Yay it’s that time of the year when the sun is getting hotter and completely unhindered by those white fluffy things in the Texas sky. Means running is a dehydrating, headache-giving, nauseating prospect. It means that to run, you have to wake up at 5 am when it’s only 85F or at 10 pm when it’s still 95F. So last year, I dropped the running and started swimming and biking and yeah! It is so much better in the heat. Sure I’d probably have to bike 30 miles before I burn as many calories as a 5 mile run, but that 30 mile run is not going to make me wanna vomit. Relatively speaking.
The Texas Tri series is out but I’m not thinking of a race until June at least.

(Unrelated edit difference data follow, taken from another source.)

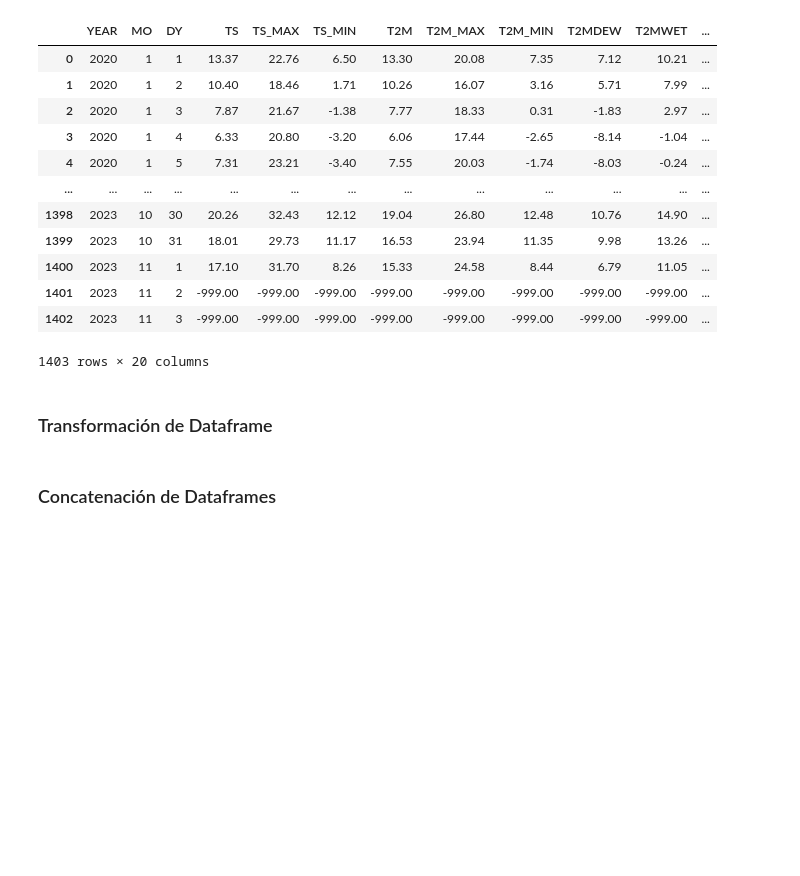
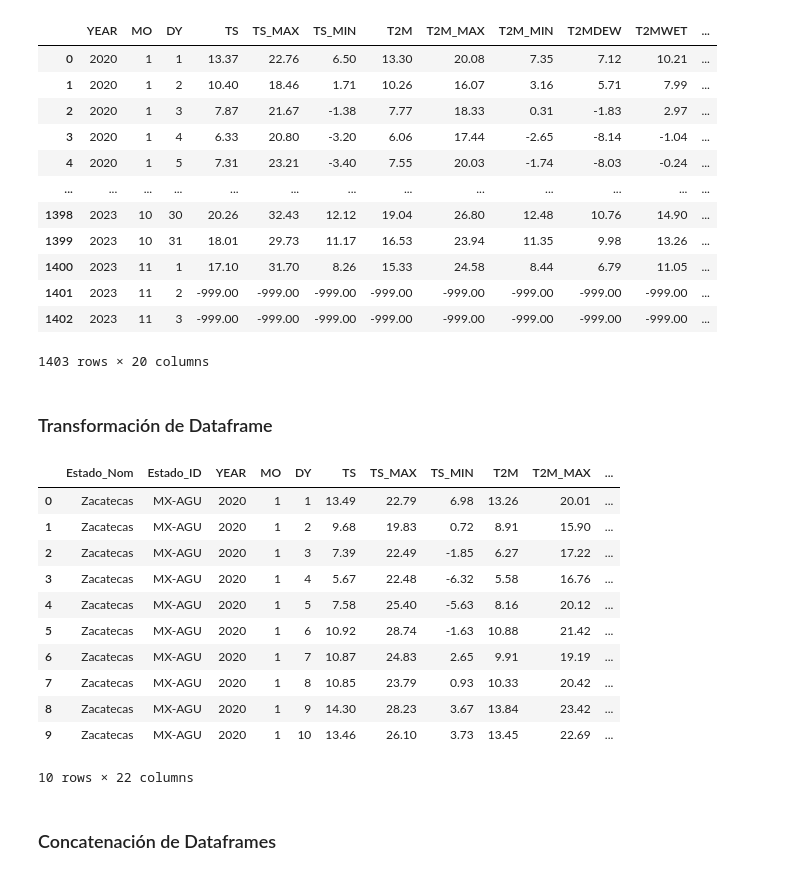
Before and after one commit to ProyectosMCD/RedBAMX, a Jupyter notebook: descarga/Descarga_Datos Climaticos_Municipio_NASA-API.ipynb, the cells around one changed output. Saved outputs shown, nothing was run; the diff lists cells and outputs as text; code cells hidden in the pictures; blank space fills up the shorter version.

```diff
--- a/descarga/Descarga_Datos Climaticos_Municipio_NASA-API.ipynb
+++ b/descarga/Descarga_Datos Climaticos_Municipio_NASA-API.ipynb
@@ -214,30 +216,45 @@ df_test
 # %%
 # Obtén la lista de archivos CSV en la carpeta
 archivos_csv = [archivo for archivo in os.listdir(output_estado_raw) if archivo.endswith('.csv')]
 n = 0 # Contador de toda vida
 
 # Procesa y transforma cada archivo CSV
 for archivo_csv in archivos_csv:
 
     # Lee el archivo CSV, salta las primeras 25 filas y agrega una columna con el nombre del estado
     ruta_completa = os.path.join(output_estado_raw, archivo_csv)
     df = pd.read_csv(ruta_completa, skiprows=25)
     estado_nom = archivo_csv.split('_')[1]
     df.insert(0, 'Estado_Nom', estado_nom)
 
     # Agrega una columna con el ID del estado
     df.insert(1, 'Estado_ID', estado_ids[n])
     n+=1
 
     # Transforma las columnas YEAR, MO y DY en una sola columna de tipo fecha
-    df = df.rename(columns={'YEAR': 'year', 'MO': 'month', 'DY': 'day'})
-    df.insert(0, 'Fecha', pd.to_datetime(df[['year', 'month', 'day']], format='%Y%m%d'))
-    df.drop(columns=['year', 'month', 'day'], inplace=True)
+    #df = df.rename(columns={'YEAR': 'year', 'MO': 'month', 'DY': 'day'})
+    #df.insert(0, 'Fecha', pd.to_datetime(df[['year', 'month', 'day']], format='%Y%m%d'))
+    #df.drop(columns=['year', 'month', 'day'], inplace=True)
 
     # Guarda el archivo CSV procesado en la carpeta de salida
     ruta_completa_salida = os.path.join(output_estado_mod, archivo_csv)
     with open(ruta_completa_salida, 'w') as file_object:
         df.to_csv(file_object, index=False,lineterminator='\n')
+
+df.head(10)
+# %% [output]
+|  | Estado_Nom | Estado_ID | YEAR | MO | DY | TS | TS_MAX | TS_MIN | T2M | T2M_MAX | ... |
+| 0 | Zacatecas | MX-AGU | 2020 | 1 | 1 | 13.49 | 22.79 | 6.98 | 13.26 | 20.01 | ... |
+| 1 | Zacatecas | MX-AGU | 2020 | 1 | 2 | 9.68 | 19.83 | 0.72 | 8.91 | 15.90 | ... |
+| 2 | Zacatecas | MX-AGU | 2020 | 1 | 3 | 7.39 | 22.49 | -1.85 | 6.27 | 17.22 | ... |
+| 3 | Zacatecas | MX-AGU | 2020 | 1 | 4 | 5.67 | 22.48 | -6.32 | 5.58 | 16.76 | ... |
+| 4 | Zacatecas | MX-AGU | 2020 | 1 | 5 | 7.58 | 25.40 | -5.63 | 8.16 | 20.12 | ... |
+| 5 | Zacatecas | MX-AGU | 2020 | 1 | 6 | 10.92 | 28.74 | -1.63 | 10.88 | 21.42 | ... |
+| 6 | Zacatecas | MX-AGU | 2020 | 1 | 7 | 10.87 | 24.83 | 2.65 | 9.91 | 19.19 | ... |
+| 7 | Zacatecas | MX-AGU | 2020 | 1 | 8 | 10.85 | 23.79 | 0.93 | 10.33 | 20.42 | ... |
+| 8 | Zacatecas | MX-AGU | 2020 | 1 | 9 | 14.30 | 28.23 | 3.67 | 13.84 | 23.42 | ... |
+| 9 | Zacatecas | MX-AGU | 2020 | 1 | 10 | 13.46 | 26.10 | 3.73 | 13.45 | 22.69 | ... |
+10 rows × 22 columns
 # %% [markdown]
 ### Concatenación de Dataframes
 # %%
```
Also changed, not shown: parts of 17 cells of this notebook.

But the interest has begun. Tri-Oomph forum has begun to populate. People are talking about bike tune-ups and going for a test ride. Such fun! Looking forward to it.
On a different note, I’ve been thinking about the negative impact of trail running, or for that matter Austinites’ outdoorsy lifestyles. While trail running is great, you feel one with nature and it’s a more natural way to run, like how humans learned to run – in the jungle, on the mountains, while hunting or running away from prey. So it feels completely natural to run in the woods. But one has to consider that we don’t really live by jungles and trails and we drive many miles to get to the trails. While we are really lucky to have the Austin greenbelt so really we have a huge network of miles of trails inside the city. But at 6pm, I sit in traffic and drive 3 times the distance from work to home to run for 1 hour. And then I’m also running in several environmentally sensitive zones. Its the same thing with piling your bike onto your car, driving out somewhere so you can ride your bike. Makes sense? On one of my long runs, I drove to Bastrop, 30 miles away, to run for 8 miles (8 looong hilly, rocky miles, too nearly 2 hours). My race was 180 miles away in a tiny town in hill country.
That doesn’t mean I am going to stop going for my runs but I’m struck with the irony.
That’s what I don’t get about Austin for that matter. At the end of the day, this is the US. We still drive everywhere. We still have crappy public transportation. Everytime we visit a real city, I am so jealous of the plethora of buses and trains and the complete lack of debilitating dependence on cars that we have here. I mean, we have some public transportation. But Austin prides itself in being ‘green’. Then why is running/biking an activity that needs driving? Why do we sell more bike racks than bus tickets (not verified, do not quote)? I commend everyone that commutes by bike. One of the girls at work, I saw her today completely changed from work clothes to bike gear. She bikes about 10 miles each way to work. That’s awesome. But that takes planning. It requires carrying clothes to work, finding a place to shower. That takes extra effort, something which the average joe or jane may not be willing to do.
So, here we have two sorts of people. Maybe three. People who care enough to bike/walk/bus to work despite the many inconveniences in Austin. I swear I was one of them. I took the bus until one night I was stranded and didn’t have a way to get home from my run. I signed up for a parking spot in the building the next day. The second type are people who do care but don’t have the time/money/opportunity to take all that extra effort to not drive. And the third don’t care. But I think the majority is the second type. Given a choice, if it was convenient, people would take the bus or train. And not just get on their bikes or put on their walking/running shoes to go run outside of their normal routine. The US model of city life makes it very hard for people to do that.
And so I gape endlessly, at people who drive big trucks and SUV’s, get into them and go run in the woods for miles but only after driving for several miles. Such is the irony.